Is this superfood the real deal or just a fad?
The newest health superfood has been around since the dawn of the cavewoman. Bone broth is prepared by boiling the bones and connective tissue — think cartilage, skin, ligaments and tendons — of healthy animals, chicken and fish. Though usually found in soups and gravies, the nutrient-packed ingredient is also now turning up in protein bars.
How much nutrition are we talking about here? The USDA Nutrient Database states that one cup of homemade chicken or beef stock ranges from 31 to 86 calories, .2 to 2.9 grams of fat, 4.7 to six grams of protein, and varying amounts of calcium, iron, potassium and other minerals.
Why is it so trendy? Once upon a time — say, a few years ago — bone broth was just an ordinary, if quaint, recipe ingredient. But the popular Paleo diet and similar eating plans brought the concept of consuming all parts of an animal into the mainstream. While there is still no published research on the bone broth itself, it’s associated with good health thanks to its glycine and arginine amino acids (which help fight inflammation), gelatins (which promote feelings of fullness) and high collagen content. Ask your doctor or nutritionist for more info.
Remind me why collagen is important? Studies suggest that a regular intake of collagen supplements can preserve existing cartilage, may increase density and have an anti-inflammatory effect. That means stronger joints, and relief from sore muscles and (yikes) arthritis. Fun fact: Runners who participate in the Ironman Triathlon are usually served chicken stock soup at the finish line.
Can I make it at home? Sure. It’s not terribly expensive, either.

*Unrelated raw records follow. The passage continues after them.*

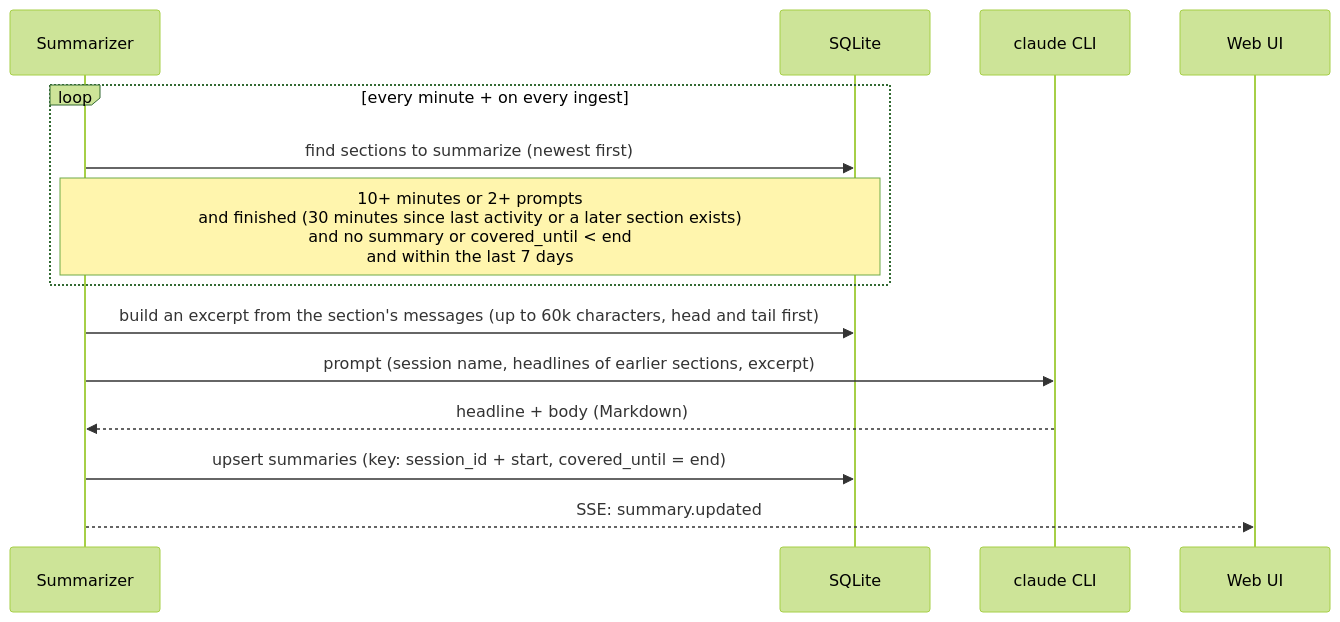
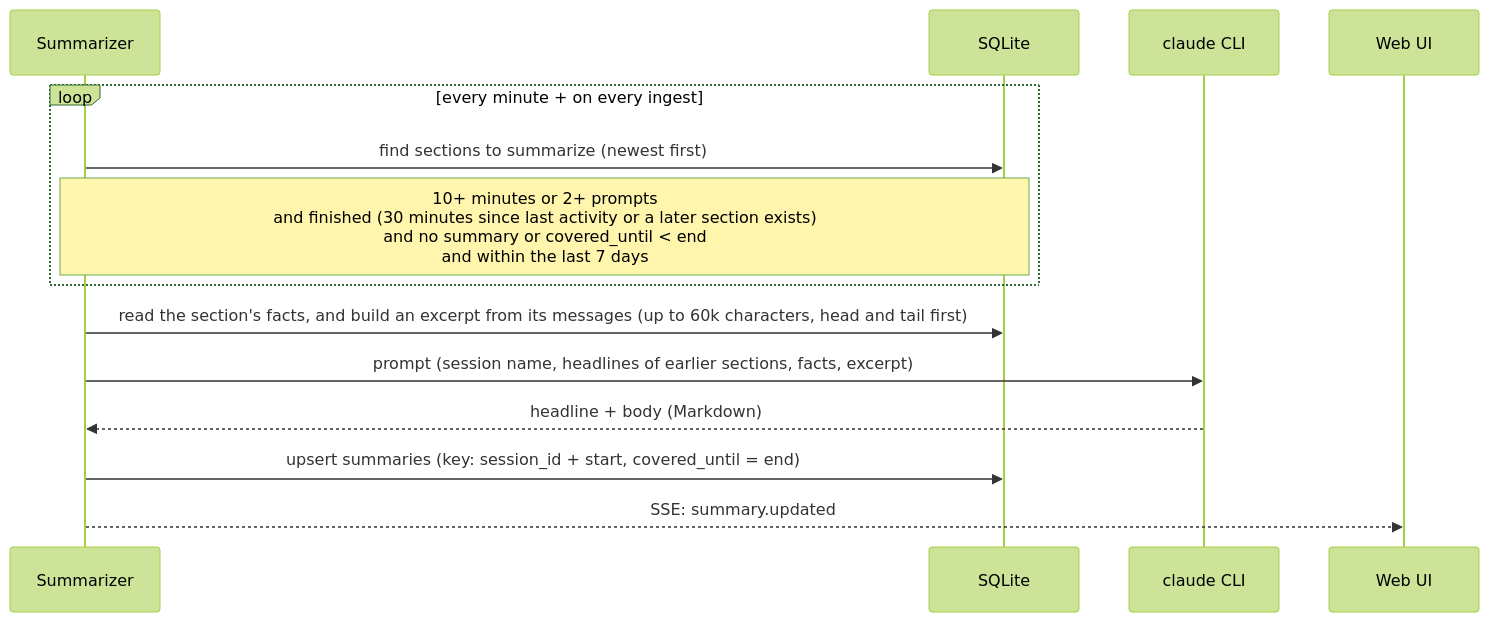
Before and after one commit to atsuki-shirasawa/kairos: the third of 3 diagrams in ARCHITECTURE.md, drawn with Mermaid (forest theme). The commit also changed other lines of this file and 15 other files, not shown here.

````diff
--- a/ARCHITECTURE.md
+++ b/ARCHITECTURE.md
@@ -119,17 +119,17 @@
 ```mermaid
 sequenceDiagram
     participant S as Summarizer
     participant DB as SQLite
     participant C as claude CLI
     participant UI as Web UI
 
     loop every minute + on every ingest
         S->>DB: find sections to summarize (newest first)
         Note over S,DB: 10+ minutes or 2+ prompts<br/>and finished (30 minutes since last activity or a later section exists)<br/>and no summary or covered_until < end<br/>and within the last 7 days
     end
-    S->>DB: build an excerpt from the section's messages (up to 60k characters, head and tail first)
-    S->>C: prompt (session name, headlines of earlier sections, excerpt)
+    S->>DB: read the section's facts, and build an excerpt from its messages (up to 60k characters, head and tail first)
+    S->>C: prompt (session name, headlines of earlier sections, facts, excerpt)
     C-->>S: headline + body (Markdown)
     S->>DB: upsert summaries (key: session_id + start, covered_until = end)
     S-->>UI: SSE: summary.updated
 ```
````
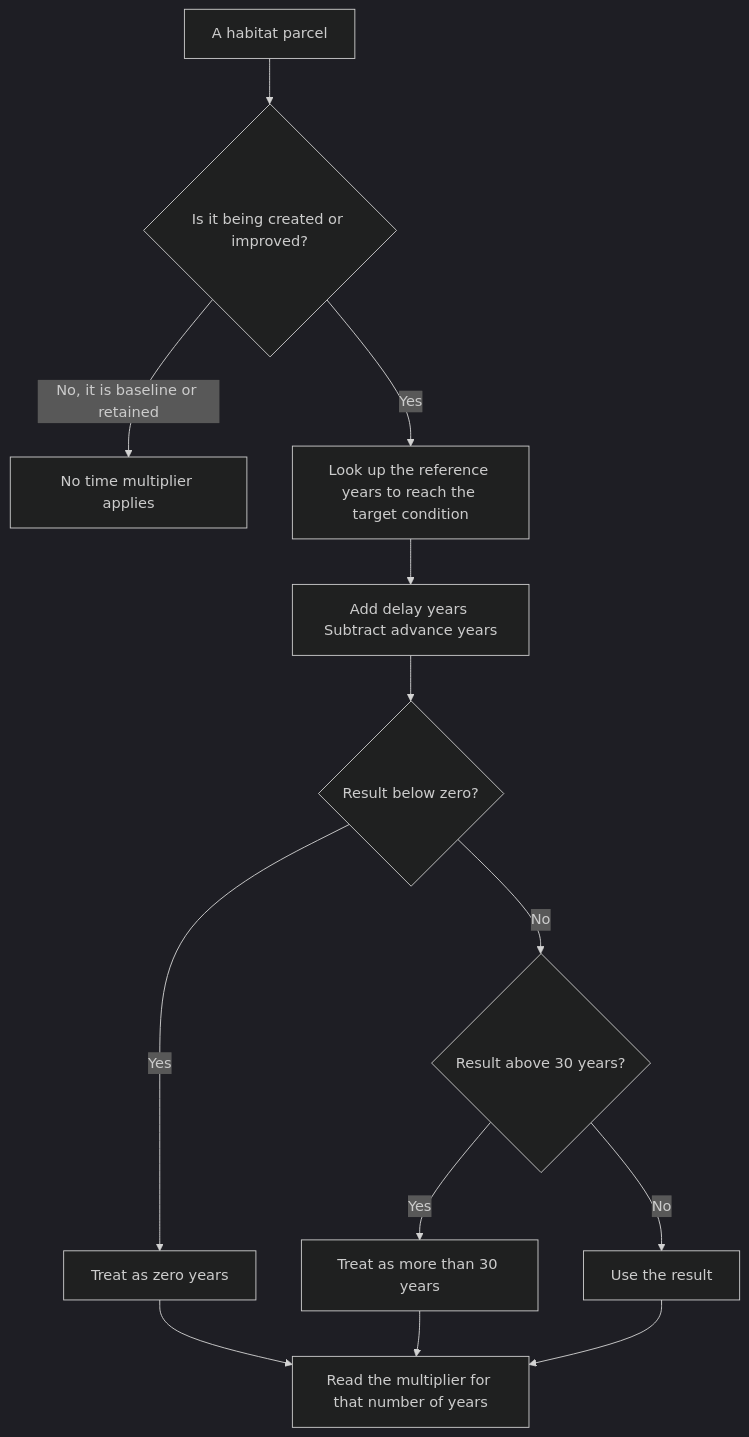
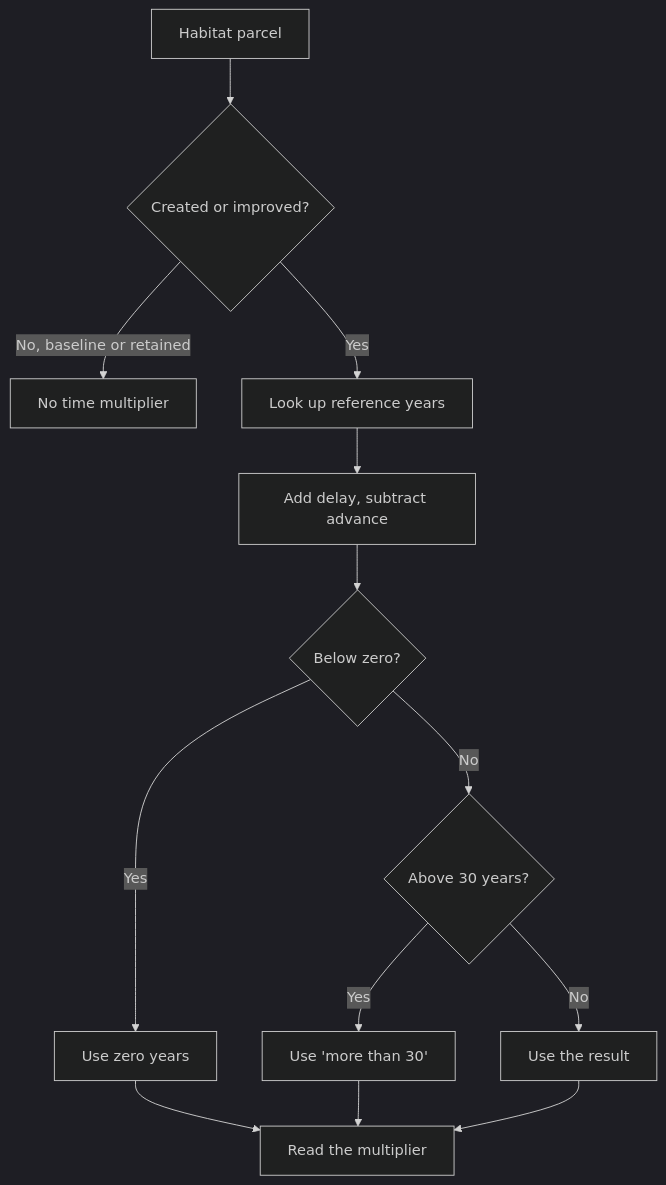
Before and after one commit to DEFRA/bng-metric-harness: the first of 2 diagrams in docs/rules-engine-explained.md, drawn with Mermaid (dark theme). The commit also changed other lines of this file and 2 other files, not shown here.

Commit message:
Make the printed diagrams smaller by fixing the real constraint
The height caps were the wrong lever. These flowcharts are constrained by
width, not height — one node label ran to 79 characters — so max-height
never fired and lowering it twice achieved little.

Cause was self-inflicted: the <br/> tags were stripped from the labels so
the mermaid source would read cleanly in Confluence, where it renders as a
code block. That turned every label into a single long line and made the
diagrams far wider than they needed to be.

Fixed at the source by shortening the labels — longest is now 29 characters,
down from 79 — which makes the diagrams narrower and, incidentally, easier
to follow. "Already at poor condition?" says what "Is this a created habitat
with enough advance to have reached poor condition?" said; the prose beside
it carries the detail. No <br/> reintroduced.

Print CSS now caps diagram width at 72% of the measure, which is what
actually shrinks a wide diagram; the height cap stays as a backstop for
unusually tall ones.

output-spec.md records the 30-character label limit and why, so a
regeneration does not quietly restore the long ones.

````diff
--- a/docs/rules-engine-explained.md
+++ b/docs/rules-engine-explained.md
@@ -184,15 +184,15 @@
 ```mermaid
 flowchart TD
-    A[A habitat parcel] --> B{Is it being created or improved?}
-    B -->|No, it is baseline or retained| C[No time multiplier applies]
-    B -->|Yes| D[Look up the reference years to reach the target condition]
-    D --> E[Add delay years Subtract advance years]
-    E --> F{Result below zero?}
-    F -->|Yes| G[Treat as zero years]
-    F -->|No| H{Result above 30 years?}
-    H -->|Yes| I[Treat as more than 30 years]
+    A[Habitat parcel] --> B{Created or improved?}
+    B -->|No, baseline or retained| C[No time multiplier]
+    B -->|Yes| D[Look up reference years]
+    D --> E[Add delay, subtract advance]
+    E --> F{Below zero?}
+    F -->|Yes| G[Use zero years]
+    F -->|No| H{Above 30 years?}
+    H -->|Yes| I[Use 'more than 30']
     H -->|No| J[Use the result]
-    G --> K[Read the multiplier for that number of years]
+    G --> K[Read the multiplier]
     I --> K
     J --> K
 ```
````
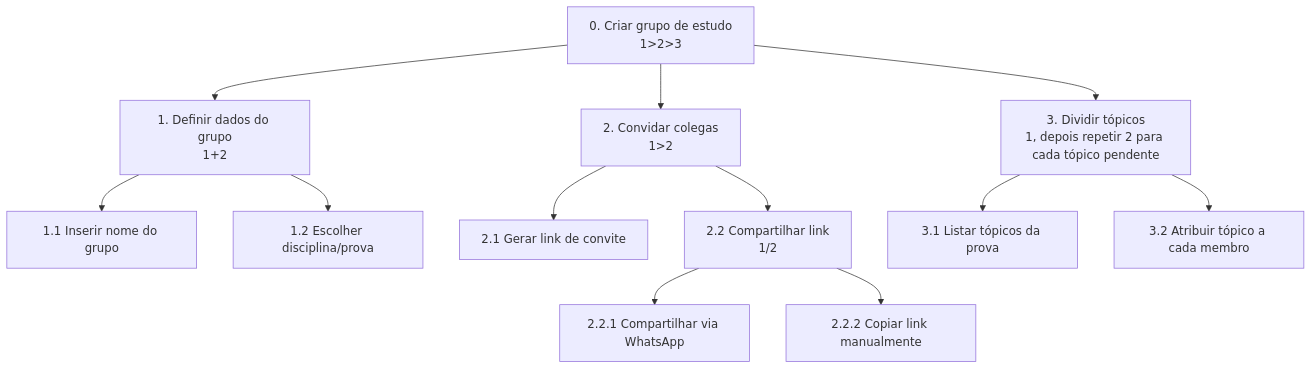
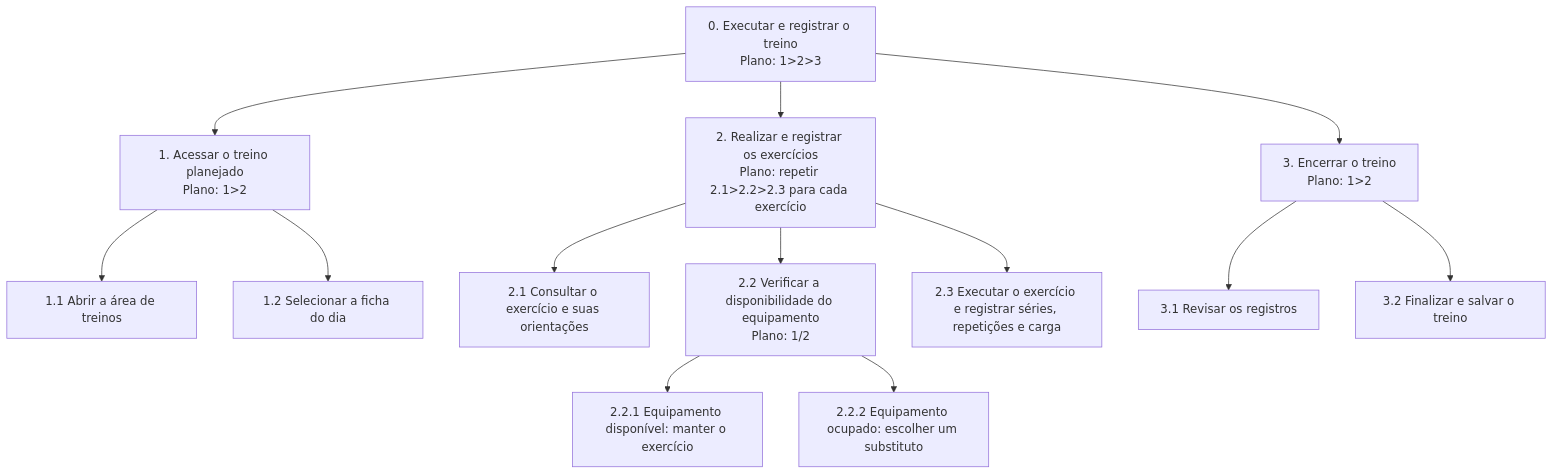
The diagram in docs/6_analise_tarefas.md (viniciusssjbk/Projeto-Experi-ncia-do-Usu-rio), drawn with Mermaid before and after one commit. The commit also changed other lines of this file, not shown here.

````diff
--- a/docs/6_analise_tarefas.md
+++ b/docs/6_analise_tarefas.md
@@ -32,14 +14,18 @@
 ```mermaid
 graph TD
-    A["0. Criar grupo de estudo<br/>1>2>3"] --> B["1. Definir dados do grupo<br/>1+2"]
-    A --> C["2. Convidar colegas<br/>1>2"]
-    A --> D["3. Dividir tópicos<br/>1, depois repetir 2 para cada tópico pendente"]
-    B --> B1["1.1 Inserir nome do grupo"]
-    B --> B2["1.2 Escolher disciplina/prova"]
-    C --> C1["2.1 Gerar link de convite"]
-    C --> C2["2.2 Compartilhar link<br/>1/2"]
-    C2 --> C2a["2.2.1 Compartilhar via WhatsApp"]
-    C2 --> C2b["2.2.2 Copiar link manualmente"]
-    D --> D1["3.1 Listar tópicos da prova"]
-    D --> D2["3.2 Atribuir tópico a cada membro"]
+    A["0. Executar e registrar o treino<br/>Plano: 1>2>3"]
+    A --> B["1. Acessar o treino planejado<br/>Plano: 1>2"]
+    B --> B1["1.1 Abrir a área de treinos"]
+    B --> B2["1.2 Selecionar a ficha do dia"]
+
+    A --> C["2. Realizar e registrar os exercícios<br/>Plano: repetir 2.1>2.2>2.3 para cada exercício"]
+    C --> C1["2.1 Consultar o exercício e suas orientações"]
+    C --> C2["2.2 Verificar a disponibilidade do equipamento<br/>Plano: 1/2"]
+    C2 --> C2a["2.2.1 Equipamento disponível: manter o exercício"]
+    C2 --> C2b["2.2.2 Equipamento ocupado: escolher um substituto"]
+    C --> C3["2.3 Executar o exercício e registrar séries, repetições e carga"]
+
+    A --> D["3. Encerrar o treino<br/>Plano: 1>2"]
+    D --> D1["3.1 Revisar os registros"]
+    D --> D2["3.2 Finalizar e salvar o treino"]
 ```
````
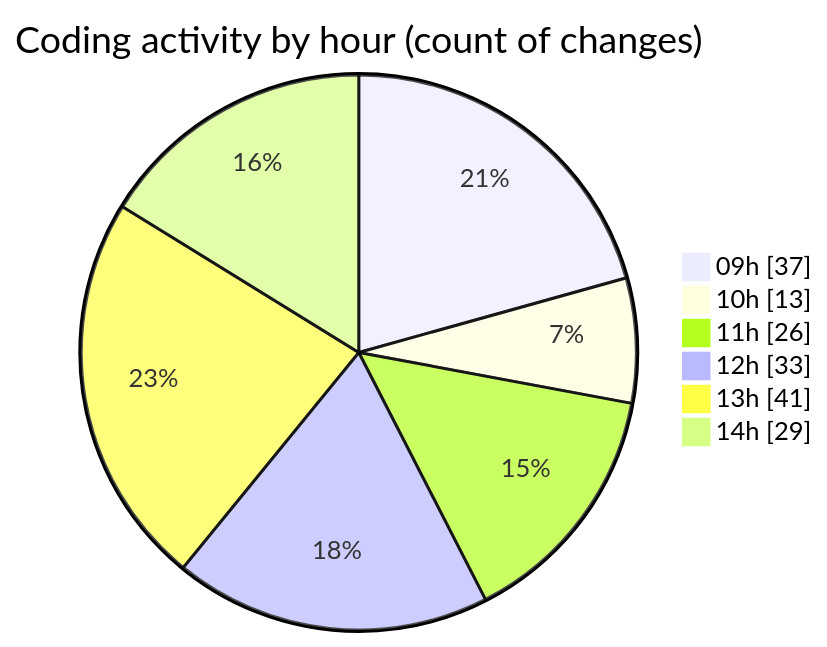
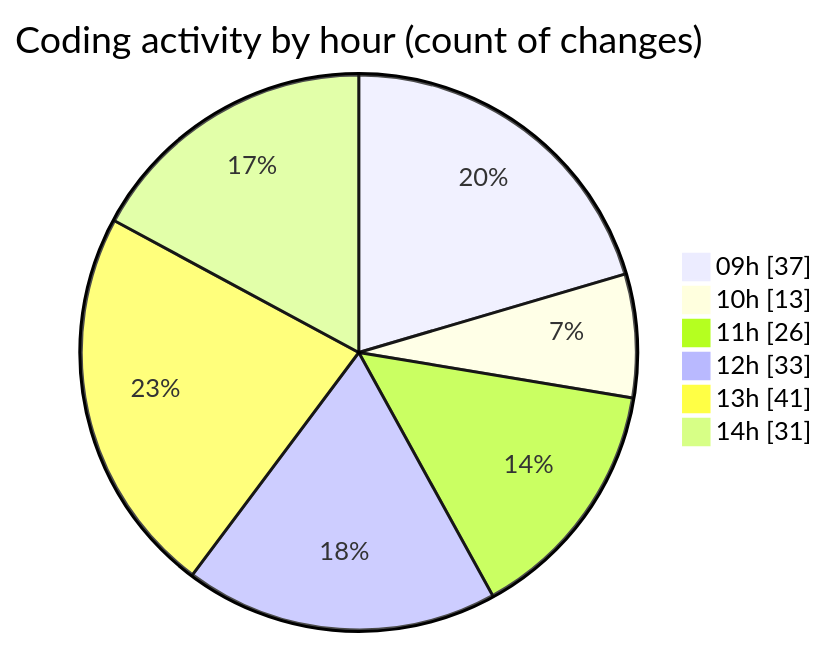
Before and after one commit to momahboobian/code-tracking: the second of 2 diagrams in 2026-04-23/cda/README.md, drawn with Mermaid. The commit also changed other lines of this file and 1 other file, not shown here.

````diff
--- a/2026-04-23/cda/README.md
+++ b/2026-04-23/cda/README.md
@@ -53,10 +54,10 @@
 ```mermaid
 pie showData
 title Coding activity by hour (count of changes)
 "09h" : 37
 "10h" : 13
 "11h" : 26
 "12h" : 33
 "13h" : 41
-"14h" : 29
+"14h" : 31
 ```
````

You need to make sure the animal was as healthy as possible, so look for high-quality bones from grass-fed cattle or bison, pastured poultry or wild-caught fish. You can find good bones from leftovers when you roast a chicken, duck or goose, or from a local butcher. Exact recipes vary, but the key is to simmer the broth in water along with spices and vegetables for eight to 24 hours. If you don’t have the time to commit, you can also buy dozens of bottled, jarred, boxed and even bagged bone broths. And the bone broth company Brodo recently opened a brick-and-mortar shop in New York City. You can buy another bone broth from Bonafide Provisions at Whole Foods or on Amazon.
I still feel weird about eating animal tissue. Any alternatives? The Ancient Nutrition Bone Broth Protein Bar in Peanut Butter Chocolate Chip ($7 for a pack of two) is chewy and rich in flavor — and doesn’t at all feature the taste of animal protein. Plus, chocolate!